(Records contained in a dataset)

[Start of Attachment]

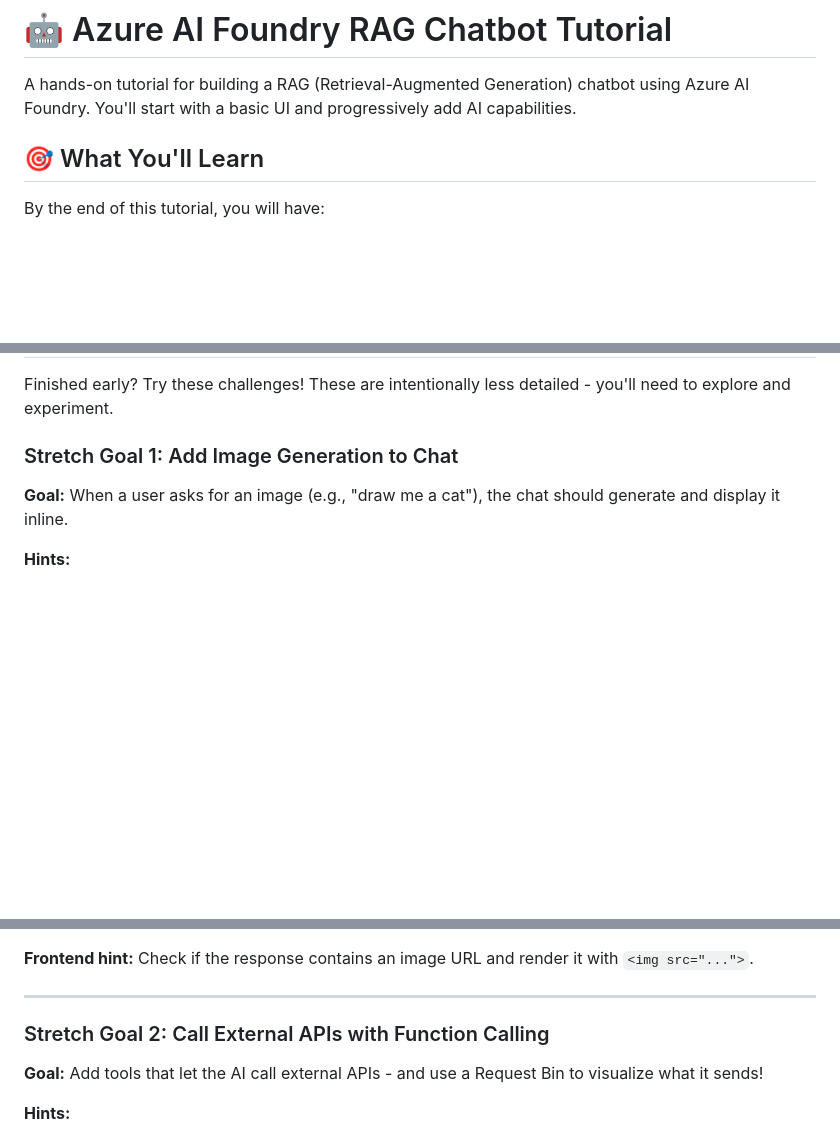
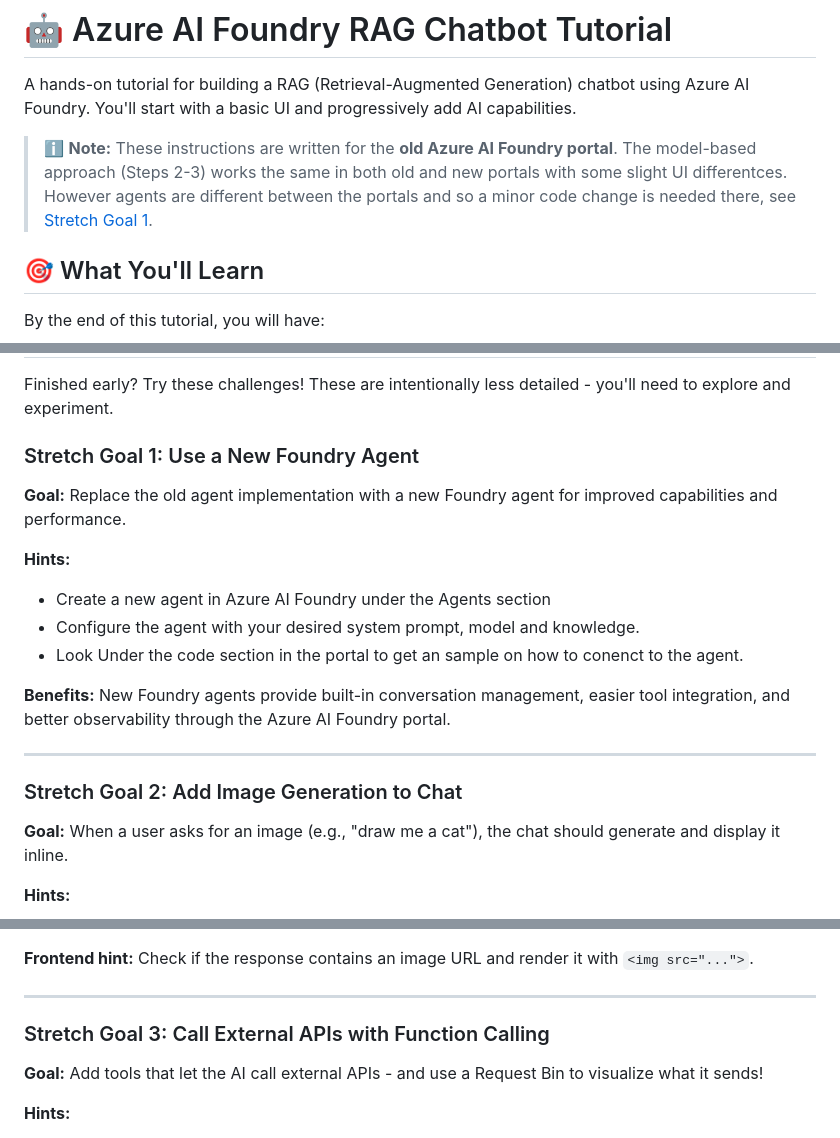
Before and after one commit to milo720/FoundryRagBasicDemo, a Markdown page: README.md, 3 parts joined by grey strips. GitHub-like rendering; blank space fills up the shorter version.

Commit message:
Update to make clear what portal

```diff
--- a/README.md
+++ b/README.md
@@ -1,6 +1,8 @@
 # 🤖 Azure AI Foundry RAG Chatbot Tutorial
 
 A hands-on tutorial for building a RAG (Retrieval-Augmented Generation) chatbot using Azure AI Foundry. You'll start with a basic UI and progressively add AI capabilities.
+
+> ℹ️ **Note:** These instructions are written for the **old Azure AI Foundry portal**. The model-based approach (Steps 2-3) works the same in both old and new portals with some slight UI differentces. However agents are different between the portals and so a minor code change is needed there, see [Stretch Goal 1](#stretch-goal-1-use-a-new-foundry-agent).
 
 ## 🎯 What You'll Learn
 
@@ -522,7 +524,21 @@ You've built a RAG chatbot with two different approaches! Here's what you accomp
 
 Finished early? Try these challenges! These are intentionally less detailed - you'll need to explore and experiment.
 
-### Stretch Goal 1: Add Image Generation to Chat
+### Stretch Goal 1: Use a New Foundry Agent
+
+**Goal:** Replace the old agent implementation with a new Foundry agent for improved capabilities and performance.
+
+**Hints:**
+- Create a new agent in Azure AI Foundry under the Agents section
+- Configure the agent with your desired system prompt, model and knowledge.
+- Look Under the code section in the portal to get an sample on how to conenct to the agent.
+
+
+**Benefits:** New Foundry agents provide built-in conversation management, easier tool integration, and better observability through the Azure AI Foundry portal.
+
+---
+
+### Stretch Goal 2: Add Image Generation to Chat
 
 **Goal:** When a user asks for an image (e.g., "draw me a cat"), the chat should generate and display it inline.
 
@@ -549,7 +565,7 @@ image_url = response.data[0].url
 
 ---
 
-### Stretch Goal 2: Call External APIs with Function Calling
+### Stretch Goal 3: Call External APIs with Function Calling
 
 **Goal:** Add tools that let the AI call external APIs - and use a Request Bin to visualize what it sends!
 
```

[End of Attachment]

The answer must be a single number: the count of lines in the entries that include "portal".

> **EXERCISE SOLUTION**:
4